There are 8 traditional styles of riffler rasps (1-8 starting from the top of the picture). The choice of what shape is at each end comes from a long tradition of patternmakers who, working quickly wanted a complementary shape on each end of the riffler. It is far faster to flip a tool around than it is to put down and then pick up two different tools. The eight styles of riffler are all available in different lengths proportional to the coarseness of the grain. In addition, the length of the blade (the cutting surface) is proportional to the overall length of the rasp. You should select the rasp based on the size of the work you are doing. All the Auriou rasps leave a smooth surface, so the marginal improvement of a finer grain isn't as important as the extra speed you get with a coarser grain and longer blade.
Auriou riffler rasps have a smooth octagonal center section that is easy to hold in position and more comfortable than a square. The shapes are also extremely graceful and visually appealing. The rifflers have gentle curves; they're not just bent in the middle. The oval shapes are true ovals, not just flats that have been rounded off.
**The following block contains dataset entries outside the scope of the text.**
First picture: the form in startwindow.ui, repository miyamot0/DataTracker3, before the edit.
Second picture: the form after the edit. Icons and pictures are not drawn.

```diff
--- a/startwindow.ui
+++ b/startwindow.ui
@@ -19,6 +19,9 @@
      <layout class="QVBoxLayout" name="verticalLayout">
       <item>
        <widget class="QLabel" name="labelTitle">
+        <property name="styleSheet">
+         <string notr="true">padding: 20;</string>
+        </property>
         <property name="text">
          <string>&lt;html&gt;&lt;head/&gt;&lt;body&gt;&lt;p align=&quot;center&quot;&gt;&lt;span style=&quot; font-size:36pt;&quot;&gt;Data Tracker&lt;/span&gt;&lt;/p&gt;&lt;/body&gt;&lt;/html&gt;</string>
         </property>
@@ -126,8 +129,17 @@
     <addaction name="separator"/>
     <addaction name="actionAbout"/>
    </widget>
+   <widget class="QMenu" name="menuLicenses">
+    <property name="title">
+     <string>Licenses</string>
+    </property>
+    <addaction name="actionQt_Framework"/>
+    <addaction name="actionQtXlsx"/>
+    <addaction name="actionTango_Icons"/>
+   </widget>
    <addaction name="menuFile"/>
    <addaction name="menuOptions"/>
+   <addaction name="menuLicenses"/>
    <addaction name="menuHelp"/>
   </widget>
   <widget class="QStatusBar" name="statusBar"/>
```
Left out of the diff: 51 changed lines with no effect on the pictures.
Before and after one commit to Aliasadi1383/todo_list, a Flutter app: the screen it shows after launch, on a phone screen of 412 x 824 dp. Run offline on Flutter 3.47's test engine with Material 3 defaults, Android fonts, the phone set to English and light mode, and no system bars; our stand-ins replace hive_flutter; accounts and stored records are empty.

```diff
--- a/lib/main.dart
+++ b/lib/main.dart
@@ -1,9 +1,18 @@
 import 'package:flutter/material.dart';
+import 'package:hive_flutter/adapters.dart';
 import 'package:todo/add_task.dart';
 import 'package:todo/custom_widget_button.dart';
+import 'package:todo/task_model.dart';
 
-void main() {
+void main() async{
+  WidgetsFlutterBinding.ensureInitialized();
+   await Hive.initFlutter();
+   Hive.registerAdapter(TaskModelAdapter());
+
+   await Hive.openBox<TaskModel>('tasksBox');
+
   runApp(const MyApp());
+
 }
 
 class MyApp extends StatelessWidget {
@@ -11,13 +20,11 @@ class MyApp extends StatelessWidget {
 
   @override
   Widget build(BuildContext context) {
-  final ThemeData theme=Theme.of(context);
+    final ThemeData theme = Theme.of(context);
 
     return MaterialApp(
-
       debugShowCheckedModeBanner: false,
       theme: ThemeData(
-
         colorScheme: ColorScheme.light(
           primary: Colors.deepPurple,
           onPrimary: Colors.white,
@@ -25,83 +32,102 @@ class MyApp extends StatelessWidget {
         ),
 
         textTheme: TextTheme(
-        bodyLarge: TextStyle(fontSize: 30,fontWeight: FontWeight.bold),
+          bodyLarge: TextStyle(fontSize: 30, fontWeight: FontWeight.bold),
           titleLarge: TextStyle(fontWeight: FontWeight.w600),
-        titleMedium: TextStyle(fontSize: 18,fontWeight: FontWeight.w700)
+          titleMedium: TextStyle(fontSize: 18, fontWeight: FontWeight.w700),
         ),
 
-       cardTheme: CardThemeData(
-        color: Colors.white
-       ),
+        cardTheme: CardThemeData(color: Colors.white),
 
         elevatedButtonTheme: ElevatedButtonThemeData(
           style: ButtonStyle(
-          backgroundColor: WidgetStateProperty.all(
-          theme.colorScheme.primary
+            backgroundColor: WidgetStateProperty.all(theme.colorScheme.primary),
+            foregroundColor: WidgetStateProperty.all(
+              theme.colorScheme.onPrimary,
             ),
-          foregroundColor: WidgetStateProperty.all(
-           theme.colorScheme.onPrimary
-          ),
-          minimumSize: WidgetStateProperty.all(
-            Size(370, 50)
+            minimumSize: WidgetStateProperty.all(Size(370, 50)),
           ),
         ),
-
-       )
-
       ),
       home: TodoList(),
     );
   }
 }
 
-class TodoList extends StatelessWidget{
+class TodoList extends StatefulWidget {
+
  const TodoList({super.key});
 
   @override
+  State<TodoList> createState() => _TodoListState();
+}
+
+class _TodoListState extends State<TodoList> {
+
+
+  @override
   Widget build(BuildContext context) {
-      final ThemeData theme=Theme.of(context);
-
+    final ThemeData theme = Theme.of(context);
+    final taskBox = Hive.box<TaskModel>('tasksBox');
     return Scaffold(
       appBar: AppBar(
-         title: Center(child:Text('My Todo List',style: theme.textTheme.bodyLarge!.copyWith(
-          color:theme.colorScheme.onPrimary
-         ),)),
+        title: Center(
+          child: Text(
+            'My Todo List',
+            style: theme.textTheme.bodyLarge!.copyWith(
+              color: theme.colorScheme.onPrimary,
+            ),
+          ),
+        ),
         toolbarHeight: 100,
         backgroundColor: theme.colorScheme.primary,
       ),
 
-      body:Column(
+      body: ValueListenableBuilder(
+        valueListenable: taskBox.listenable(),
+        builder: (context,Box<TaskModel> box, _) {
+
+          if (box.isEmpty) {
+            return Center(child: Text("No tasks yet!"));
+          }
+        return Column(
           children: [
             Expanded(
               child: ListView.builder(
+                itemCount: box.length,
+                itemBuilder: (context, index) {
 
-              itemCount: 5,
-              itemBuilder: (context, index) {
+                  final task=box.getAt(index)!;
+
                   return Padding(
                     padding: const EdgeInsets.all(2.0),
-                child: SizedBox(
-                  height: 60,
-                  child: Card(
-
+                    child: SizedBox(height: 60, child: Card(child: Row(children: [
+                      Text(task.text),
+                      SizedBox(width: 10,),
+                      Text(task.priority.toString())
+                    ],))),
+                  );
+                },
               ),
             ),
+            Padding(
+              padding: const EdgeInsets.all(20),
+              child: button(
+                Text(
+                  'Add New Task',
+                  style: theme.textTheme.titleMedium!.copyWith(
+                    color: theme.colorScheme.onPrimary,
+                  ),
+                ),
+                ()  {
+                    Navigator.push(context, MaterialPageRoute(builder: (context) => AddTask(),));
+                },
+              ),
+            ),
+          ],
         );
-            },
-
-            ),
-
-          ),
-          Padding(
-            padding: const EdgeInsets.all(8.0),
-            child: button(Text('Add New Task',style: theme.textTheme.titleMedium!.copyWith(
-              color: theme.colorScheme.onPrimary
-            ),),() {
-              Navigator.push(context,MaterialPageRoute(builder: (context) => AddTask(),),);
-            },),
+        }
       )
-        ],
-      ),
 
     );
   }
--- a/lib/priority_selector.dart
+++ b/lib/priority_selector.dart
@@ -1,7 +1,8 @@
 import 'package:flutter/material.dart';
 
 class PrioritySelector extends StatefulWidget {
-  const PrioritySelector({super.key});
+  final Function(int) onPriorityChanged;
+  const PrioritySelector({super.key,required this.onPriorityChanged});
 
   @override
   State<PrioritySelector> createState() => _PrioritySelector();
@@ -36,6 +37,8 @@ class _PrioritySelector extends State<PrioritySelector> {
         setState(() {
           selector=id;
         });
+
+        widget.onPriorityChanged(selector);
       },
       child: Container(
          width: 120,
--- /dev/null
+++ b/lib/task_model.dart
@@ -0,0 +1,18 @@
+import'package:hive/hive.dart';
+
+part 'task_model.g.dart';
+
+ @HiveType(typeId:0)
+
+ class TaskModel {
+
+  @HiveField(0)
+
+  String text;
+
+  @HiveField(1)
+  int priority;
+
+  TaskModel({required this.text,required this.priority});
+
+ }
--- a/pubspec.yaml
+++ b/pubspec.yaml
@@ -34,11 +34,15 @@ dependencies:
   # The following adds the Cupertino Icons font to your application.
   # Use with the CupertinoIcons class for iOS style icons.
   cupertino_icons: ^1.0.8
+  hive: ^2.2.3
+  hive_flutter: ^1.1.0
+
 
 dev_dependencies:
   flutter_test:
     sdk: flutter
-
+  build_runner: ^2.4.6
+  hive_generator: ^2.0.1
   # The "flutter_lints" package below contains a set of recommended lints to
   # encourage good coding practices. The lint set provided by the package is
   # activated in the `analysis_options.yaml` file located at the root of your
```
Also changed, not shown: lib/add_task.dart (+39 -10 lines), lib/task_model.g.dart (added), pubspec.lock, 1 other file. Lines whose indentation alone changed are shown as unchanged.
All of this adds to a rasp that performs solidly and cuts predictably throughout the entire stroke.
Rasps are a shaping tool and are designed to quickly remove wood, leaving a smooth surface ready for final scraping and finish.
All rasps must be handled for use. There are two important reasons for this: first, if the rasp does not have a handle, you will tend to grasp it on the lower part of the teeth. This is not only a great way to cut yourself, it wastes half the stroke of the file and makes every cut take twice as long. The second reason is safety. If the rasp were to catch while you were filing, the tang could punch its way though your hand. So please use a handle. All of our rasps come with handles already installed.
The teeth on Auriou rasps are slightly angled to favor right-handed users. If you are left-handed, please contact us as we can order you left-handed rasp (although we do keep some in stock). The reason has to do with the proper use of a rasp.
A rasp should be grasped by the handle in one hand. This is where the power behind the rasp comes from. The other hand should grasp the tip of the rasp in thumb and forefinger, to balance the pressure on the stroke and to give control. The teeth should be perpendicular to the direction of the stoke. Auriou rasps are handed, so you hold them at an angle to the work but push them perpendicularly to the work. See the diagram below for clarification. The reason for this is that it is more natural and easier to hold the rasp at an angle to your body, which lets you stand closer to the work, giving you more leverage. The exact angle varies but you will find your own sweet spot fairly quickly.
Use the rasp in a long and smooth forward stroke. It will cut very fast. At the end of the stroke, lift the rasp off the work and retract it for the next stroke. The rasp only cuts on the forward stroke. Do not pull back with the rasp against the work, as you will in time dull the rasp prematurely.
Storage and Cleaning
When you are done with a rasp, use a brush to clean and unclog the teeth. Don't use a file card made of wire (steel or brass), that will dull the rasp in time. Michel Auriou strongly cautions against this and suggests a short (3/8" long) stiff natural bristle brush. He also suggests that after cleansing, a light coat of camellia oil should be applied to protect the rasp from rust.
For more information on the history and design of rasps, click here.